People who have worked hard for high GMAT scores and GPAs can rest assured that they will get a bump in preference regardless of other weaknesses in their application. On the other hand, folks who may have weaknesses in their status but are strong in other areas may not feel that they are getting a fair shake.

Regardless of what camp you sit in, its good to be aware of how this process works and how you might stack up against your competition within it if your sights are set on Sloan.


Something else that impressed me about Sloan was their alumni. One would think that H/S/W would be way ahead of them in terms of west coast alumni representation. And while that might be true in reality, it was not evident at the info session.

There must have been about 12 or so alumni who made up the Sloan panel. I found it odd that they stood the entire time, but they were very engaged and quite reminiscent of their times at MIT. That said a lot to me about the quality of the experience of that program.


Whenever I’ve heard top MBA programs pontificate about their supposed uniqueness, I’ve always received that information with a bit of skepticism; however, attending info sessions has shown me a cut and dry uniqueness in each. One example of differentiation between them that I have observed has been the kind of people who even show up to the various info sessions.

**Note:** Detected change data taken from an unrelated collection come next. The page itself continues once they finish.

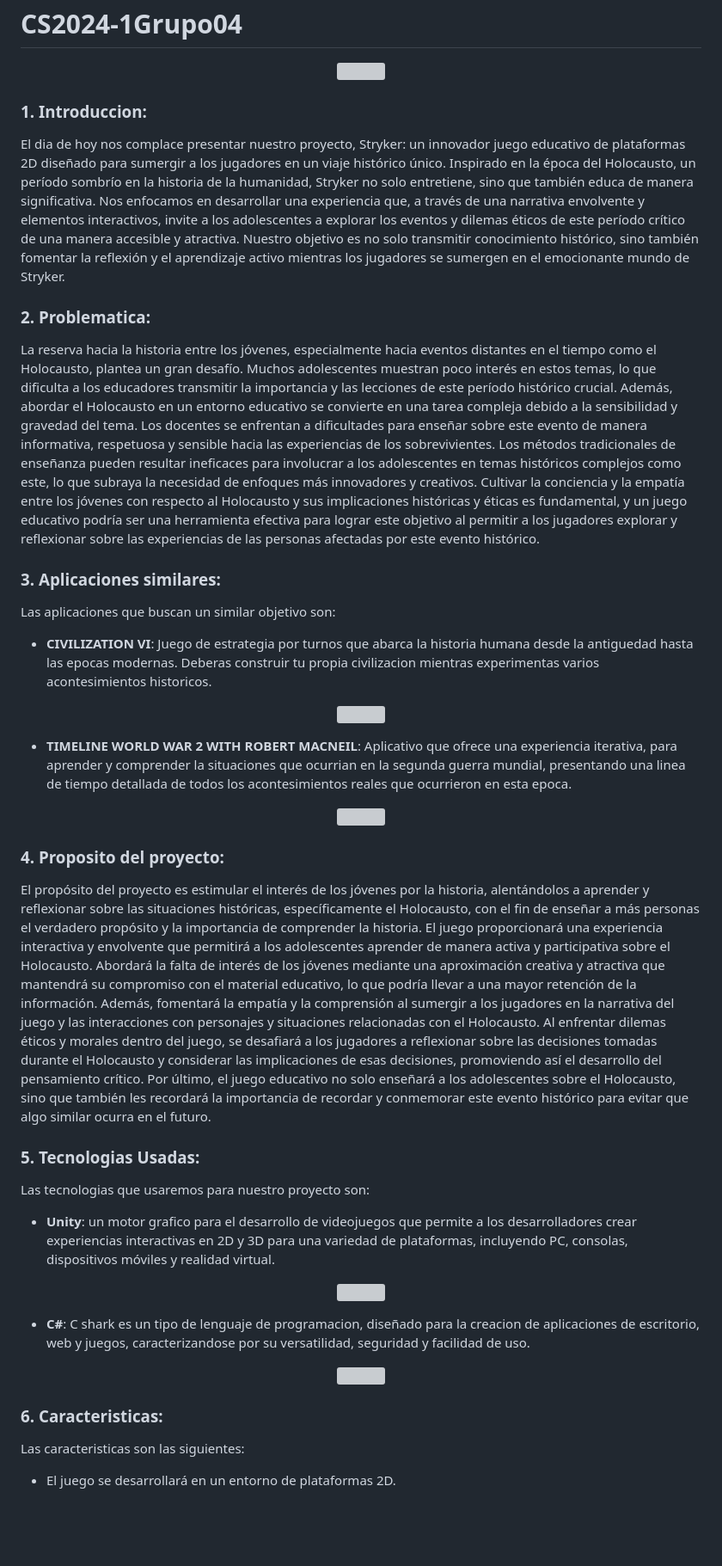
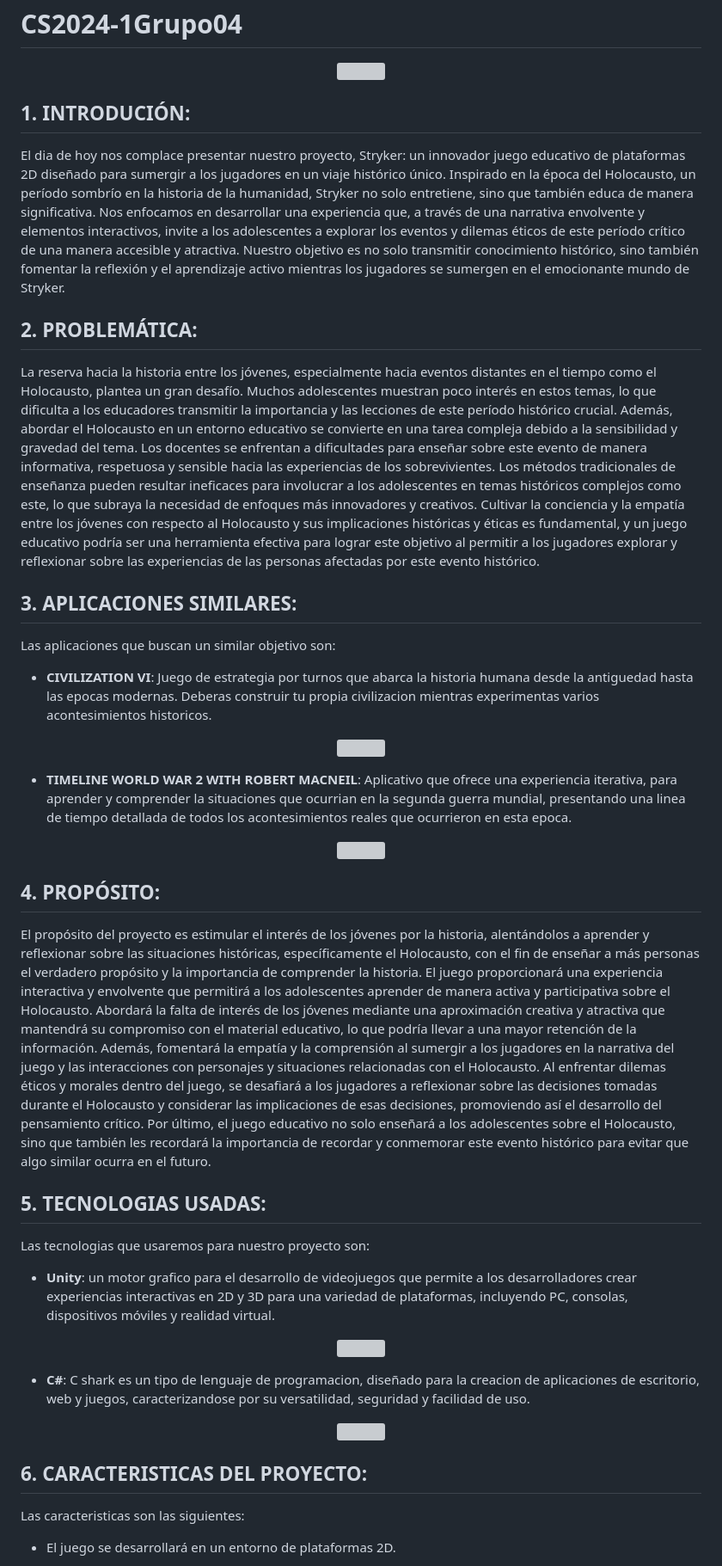
Before and after one commit to eluqm/CS2024-1Grupo04, a Markdown page: README.md, the part around the change printed below. Shown: that part at 86% size. GitHub-like rendering; blank space fills up the shorter version; grey boxes are pictures that could not be loaded.

```diff
--- a/README.md
+++ b/README.md
@@ -4,13 +4,13 @@
 </p>
 
 
-### 1. Introduccion:
+## 1. INTRODUCIÓN:
 El dia de hoy nos complace presentar nuestro proyecto, Stryker: un innovador juego educativo de plataformas 2D diseñado para sumergir a los jugadores en un viaje histórico único. Inspirado en la época del Holocausto, un período sombrío en la historia de la humanidad, Stryker no solo entretiene, sino que también educa de manera significativa. Nos enfocamos en desarrollar una experiencia que, a través de una narrativa envolvente y elementos interactivos, invite a los adolescentes a explorar los eventos y dilemas éticos de este período crítico de una manera accesible y atractiva. Nuestro objetivo es no solo transmitir conocimiento histórico, sino también fomentar la reflexión y el aprendizaje activo mientras los jugadores se sumergen en el emocionante mundo de Stryker.
 
-### 2. Problematica:
+## 2. PROBLEMÁTICA:
 La reserva hacia la historia entre los jóvenes, especialmente hacia eventos distantes en el tiempo como el Holocausto, plantea un gran desafío. Muchos adolescentes muestran poco interés en estos temas, lo que dificulta a los educadores transmitir la importancia y las lecciones de este período histórico crucial. Además, abordar el Holocausto en un entorno educativo se convierte en una tarea compleja debido a la sensibilidad y gravedad del tema. Los docentes se enfrentan a dificultades para enseñar sobre este evento de manera informativa, respetuosa y sensible hacia las experiencias de los sobrevivientes. Los métodos tradicionales de enseñanza pueden resultar ineficaces para involucrar a los adolescentes en temas históricos complejos como este, lo que subraya la necesidad de enfoques más innovadores y creativos. Cultivar la conciencia y la empatía entre los jóvenes con respecto al Holocausto y sus implicaciones históricas y éticas es fundamental, y un juego educativo podría ser una herramienta efectiva para lograr este objetivo al permitir a los jugadores explorar y reflexionar sobre las experiencias de las personas afectadas por este evento histórico.
 
-### 3. Aplicaciones similares:
+## 3. APLICACIONES SIMILARES:
 Las aplicaciones que buscan un similar objetivo son:
 - **CIVILIZATION VI**: Juego de estrategia por turnos que abarca la historia humana desde la antiguedad hasta las epocas modernas. Deberas construir tu propia civilizacion mientras experimentas varios acontesimientos historicos.
 
@@ -24,10 +24,10 @@ Las aplicaciones que buscan un similar objetivo son:
 <img src= "https://static01.nyt.com/images/2013/01/27/books/review/0127-Biersdorfer01/0127-Biersdorfer01-articleLarge.jpg?quality=75&auto=webp&disable=upscale" width = "600" center>
 </p>
 
-### 4. Proposito del proyecto:
+## 4. PROPÓSITO:
 El propósito del proyecto es estimular el interés de los jóvenes por la historia, alentándolos a aprender y reflexionar sobre las situaciones históricas, específicamente el Holocausto, con el fin de enseñar a más personas el verdadero propósito y la importancia de comprender la historia. El juego proporcionará una experiencia interactiva y envolvente que permitirá a los adolescentes aprender de manera activa y participativa sobre el Holocausto. Abordará la falta de interés de los jóvenes mediante una aproximación creativa y atractiva que mantendrá su compromiso con el material educativo, lo que podría llevar a una mayor retención de la información. Además, fomentará la empatía y la comprensión al sumergir a los jugadores en la narrativa del juego y las interacciones con personajes y situaciones relacionadas con el Holocausto. Al enfrentar dilemas éticos y morales dentro del juego, se desafiará a los jugadores a reflexionar sobre las decisiones tomadas durante el Holocausto y considerar las implicaciones de esas decisiones, promoviendo así el desarrollo del pensamiento crítico. Por último, el juego educativo no solo enseñará a los adolescentes sobre el Holocausto, sino que también les recordará la importancia de recordar y conmemorar este evento histórico para evitar que algo similar ocurra en el futuro.
 
-### 5. Tecnologias Usadas:
+## 5. TECNOLOGIAS USADAS:
 Las tecnologias que usaremos para nuestro proyecto son:
 
 - **Unity**: un motor grafico para el desarrollo de videojuegos que permite a los desarrolladores crear experiencias interactivas en 2D y 3D para una variedad de plataformas, incluyendo PC, consolas, dispositivos móviles y realidad virtual.
@@ -42,7 +42,7 @@ Las tecnologias que usaremos para nuestro proyecto son:
 <img src= "https://niixer.com/wp-content/uploads/2020/11/csharp-800x445.jpg" width = "600" center>
 </p>
 
-### 6. Caracteristicas:
+## 6. CARACTERISTICAS DEL PROYECTO:
 Las caracteristicas son las siguientes:
 - El juego se desarrollará en un entorno de plataformas 2D.
 
```
Also changed, not shown: other parts of README.md (+39 -7 lines).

Aside from the group of us who seem interested in multiple schools, each group thus far has been very distinct. From the HBS suits, to the laid back Stanford-types, to the MIT techies. If I had to guess the professions of those in the Sloan info session, I’d bet good money that 60% or more of them were engineers.  That made me realize why the person who represented them at Riordan/DMAC was so adamant about talking about the non-engineering students who were doing great things at Sloan. Non-engineers are apparently who MIT looks for in order to create a diverse class; makes sense.


Where are 2 fish and 5 loves of bread when you need them? The only downside to the Sloan info session was its lack of food. Not that I am the type of person who generally expects that (actually, I generally eat before I go anywhere), but the past few info sessions have really spoiled me; but is it really spoiling? I mean, these info sessions ARE right after work and DO tend to last through dinner time.

Its a logistical issue. There just ins’t any time to get food AND be on time if you have an even remotely demanding job. And by the time you’re done, it will have been hours and hours since you’ve eaten. So needless to say, by the time the info session ended, I was doubled over with hunger pangs; nevertheless, I still had a smile on my face as I had received a great deal of insight that I can apply to my application strategy for one of my target schools.

MBAOver30 offers the perspective of a 30-something, California-based entrepreneur who is applying to Harvard, Stanford, Wharton, MIT, Northwestern, Chicago, Dartmouth, Yale, and Berkeley.. He hopes to gain acceptance to the Class of 2015 and blogs at MBAOver30.

Previous posts on Poets&Quants:

How I Totally Overestimated The MBA Admissions Process

Musings on MBA Failophobia

Letting Go Of An MBA Safety School

When A Campus Visit Turns Off An MBA Applicant

Yale, Tuck and Booth: The Next Leg of My Pre- MBA Research

 My Countdown: Less Than 30 Days To The GMAT

From Suits To Startups: Why MBA Programs Are Changing

Why I’m Not Getting Either A Part-Time MBA or An Executive MBA

Preparing To Sit For The GMAT Exam

Falls Short of GMAT Goal, But The 700 Is A Big Improvement

A 2012-2013 MBA Application Strategy

Celebrating A 35th Birthday & Still Wanting A Full-Time MBA

A Tuck Coffee Chat Leaves Our Guest Blogger A Believer

Heading Into the August Cave: Getting Those Round One Apps Done 

Just One MBA Essay Shy Of Being Doe

Getting That MBA Recommendation From Your Boss

Facetime with MBA Gatekeepers at Wharton

The Differences Between Harvard & Stanford Info Sessions